WHAT YOU NEED TO DO: Show all lines containing "assets" from the data below.
++++ DATASET RECORDS
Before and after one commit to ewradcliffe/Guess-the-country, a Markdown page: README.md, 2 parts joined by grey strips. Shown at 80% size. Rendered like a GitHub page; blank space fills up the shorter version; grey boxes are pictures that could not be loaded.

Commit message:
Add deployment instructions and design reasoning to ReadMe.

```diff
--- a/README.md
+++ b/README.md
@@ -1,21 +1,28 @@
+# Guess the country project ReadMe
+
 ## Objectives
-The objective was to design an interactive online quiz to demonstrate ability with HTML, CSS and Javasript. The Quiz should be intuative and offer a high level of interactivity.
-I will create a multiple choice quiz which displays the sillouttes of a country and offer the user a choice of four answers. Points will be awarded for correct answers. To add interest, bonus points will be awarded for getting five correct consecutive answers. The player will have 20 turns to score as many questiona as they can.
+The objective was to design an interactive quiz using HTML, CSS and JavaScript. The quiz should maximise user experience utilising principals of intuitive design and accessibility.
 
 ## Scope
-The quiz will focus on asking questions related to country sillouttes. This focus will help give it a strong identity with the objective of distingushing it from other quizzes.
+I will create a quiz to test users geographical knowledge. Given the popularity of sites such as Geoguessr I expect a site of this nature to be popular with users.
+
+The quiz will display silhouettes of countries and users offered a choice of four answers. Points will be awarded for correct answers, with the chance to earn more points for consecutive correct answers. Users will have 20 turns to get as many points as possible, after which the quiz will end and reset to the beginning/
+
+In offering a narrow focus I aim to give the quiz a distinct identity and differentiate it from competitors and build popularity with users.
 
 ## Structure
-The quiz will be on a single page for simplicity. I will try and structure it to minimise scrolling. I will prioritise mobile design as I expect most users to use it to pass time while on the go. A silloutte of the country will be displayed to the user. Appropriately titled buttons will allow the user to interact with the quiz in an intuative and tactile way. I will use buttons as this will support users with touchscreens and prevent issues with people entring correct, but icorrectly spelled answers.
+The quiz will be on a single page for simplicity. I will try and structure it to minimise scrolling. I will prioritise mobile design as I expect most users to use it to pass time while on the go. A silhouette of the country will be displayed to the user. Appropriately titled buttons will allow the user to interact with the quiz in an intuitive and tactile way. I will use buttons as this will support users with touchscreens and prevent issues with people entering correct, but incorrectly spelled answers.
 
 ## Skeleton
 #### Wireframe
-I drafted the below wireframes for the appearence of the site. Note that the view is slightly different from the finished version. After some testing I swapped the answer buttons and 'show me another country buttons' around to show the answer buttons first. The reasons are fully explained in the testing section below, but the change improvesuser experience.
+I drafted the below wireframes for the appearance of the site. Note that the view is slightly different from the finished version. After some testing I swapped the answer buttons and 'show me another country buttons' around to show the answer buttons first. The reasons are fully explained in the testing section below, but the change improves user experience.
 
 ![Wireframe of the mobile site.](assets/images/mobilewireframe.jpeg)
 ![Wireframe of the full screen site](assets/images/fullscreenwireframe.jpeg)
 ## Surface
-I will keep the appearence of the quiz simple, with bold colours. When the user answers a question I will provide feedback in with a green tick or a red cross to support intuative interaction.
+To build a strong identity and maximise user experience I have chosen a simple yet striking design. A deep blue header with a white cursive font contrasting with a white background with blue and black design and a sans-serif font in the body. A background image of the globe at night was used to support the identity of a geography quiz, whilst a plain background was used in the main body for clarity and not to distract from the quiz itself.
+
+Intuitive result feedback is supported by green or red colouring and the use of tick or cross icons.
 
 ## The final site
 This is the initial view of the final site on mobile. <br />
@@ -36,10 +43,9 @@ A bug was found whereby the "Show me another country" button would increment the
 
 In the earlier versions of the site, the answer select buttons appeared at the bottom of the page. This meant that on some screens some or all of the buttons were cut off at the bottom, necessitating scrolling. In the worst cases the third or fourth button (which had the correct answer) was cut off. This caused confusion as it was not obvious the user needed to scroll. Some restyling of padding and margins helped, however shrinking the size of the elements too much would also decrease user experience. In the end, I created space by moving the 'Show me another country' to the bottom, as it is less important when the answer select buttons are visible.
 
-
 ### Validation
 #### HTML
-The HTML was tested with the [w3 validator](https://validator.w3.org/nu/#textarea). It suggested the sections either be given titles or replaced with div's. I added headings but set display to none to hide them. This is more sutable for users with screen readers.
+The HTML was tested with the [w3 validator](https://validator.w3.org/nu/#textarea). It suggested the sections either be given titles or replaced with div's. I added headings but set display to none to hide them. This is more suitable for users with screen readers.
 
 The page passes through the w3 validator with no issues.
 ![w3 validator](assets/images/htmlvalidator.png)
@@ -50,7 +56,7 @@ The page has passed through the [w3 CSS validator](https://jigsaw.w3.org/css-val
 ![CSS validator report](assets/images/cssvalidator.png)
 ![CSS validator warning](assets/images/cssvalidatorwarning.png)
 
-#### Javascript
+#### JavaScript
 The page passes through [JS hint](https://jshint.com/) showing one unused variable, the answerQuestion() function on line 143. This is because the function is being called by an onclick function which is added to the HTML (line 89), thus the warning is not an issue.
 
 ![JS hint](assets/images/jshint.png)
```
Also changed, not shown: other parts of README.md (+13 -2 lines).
++++++++
EXERCISE SOLUTION:
 ![Wireframe of the mobile site.](assets/images/mobilewireframe.jpeg)
 ![Wireframe of the full screen site](assets/images/fullscreenwireframe.jpeg)
 ![w3 validator](assets/images/htmlvalidator.png)
 ![CSS validator report](assets/images/cssvalidator.png)
 ![CSS validator warning](assets/images/cssvalidatorwarning.png)
 ![JS hint](assets/images/jshint.png)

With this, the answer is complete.